■ WHAT NEEDS TO BE DONE ■
Return the records that follow, matching each one exactly.

■ INFORMATION SHOWN ■

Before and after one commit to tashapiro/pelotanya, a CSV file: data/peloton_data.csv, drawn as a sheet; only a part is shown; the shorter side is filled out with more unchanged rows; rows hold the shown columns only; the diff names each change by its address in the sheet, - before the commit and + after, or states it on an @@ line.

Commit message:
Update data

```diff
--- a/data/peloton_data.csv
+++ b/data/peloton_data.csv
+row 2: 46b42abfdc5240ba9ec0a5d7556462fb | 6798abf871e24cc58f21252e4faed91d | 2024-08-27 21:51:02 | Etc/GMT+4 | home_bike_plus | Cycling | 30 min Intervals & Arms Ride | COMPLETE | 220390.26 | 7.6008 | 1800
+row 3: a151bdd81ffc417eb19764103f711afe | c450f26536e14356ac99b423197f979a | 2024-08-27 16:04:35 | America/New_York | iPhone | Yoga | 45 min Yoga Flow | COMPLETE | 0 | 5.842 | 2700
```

■ OUTPUT ■
Before and after one commit to tashapiro/pelotanya, a CSV file: data/peloton_data.csv, drawn as a sheet; only a part is shown; the shorter side is filled out with more unchanged rows; rows hold the shown columns only; the diff names each change by its address in the sheet, - before the commit and + after, or states it on an @@ line.

Commit message:
Update data

```diff
--- a/data/peloton_data.csv
+++ b/data/peloton_data.csv
+row 2: 46b42abfdc5240ba9ec0a5d7556462fb | 6798abf871e24cc58f21252e4faed91d | 2024-08-27 21:51:02 | Etc/GMT+4 | home_bike_plus | Cycling | 30 min Intervals & Arms Ride | COMPLETE | 220390.26 | 7.6008 | 1800
+row 3: a151bdd81ffc417eb19764103f711afe | c450f26536e14356ac99b423197f979a | 2024-08-27 16:04:35 | America/New_York | iPhone | Yoga | 45 min Yoga Flow | COMPLETE | 0 | 5.842 | 2700
```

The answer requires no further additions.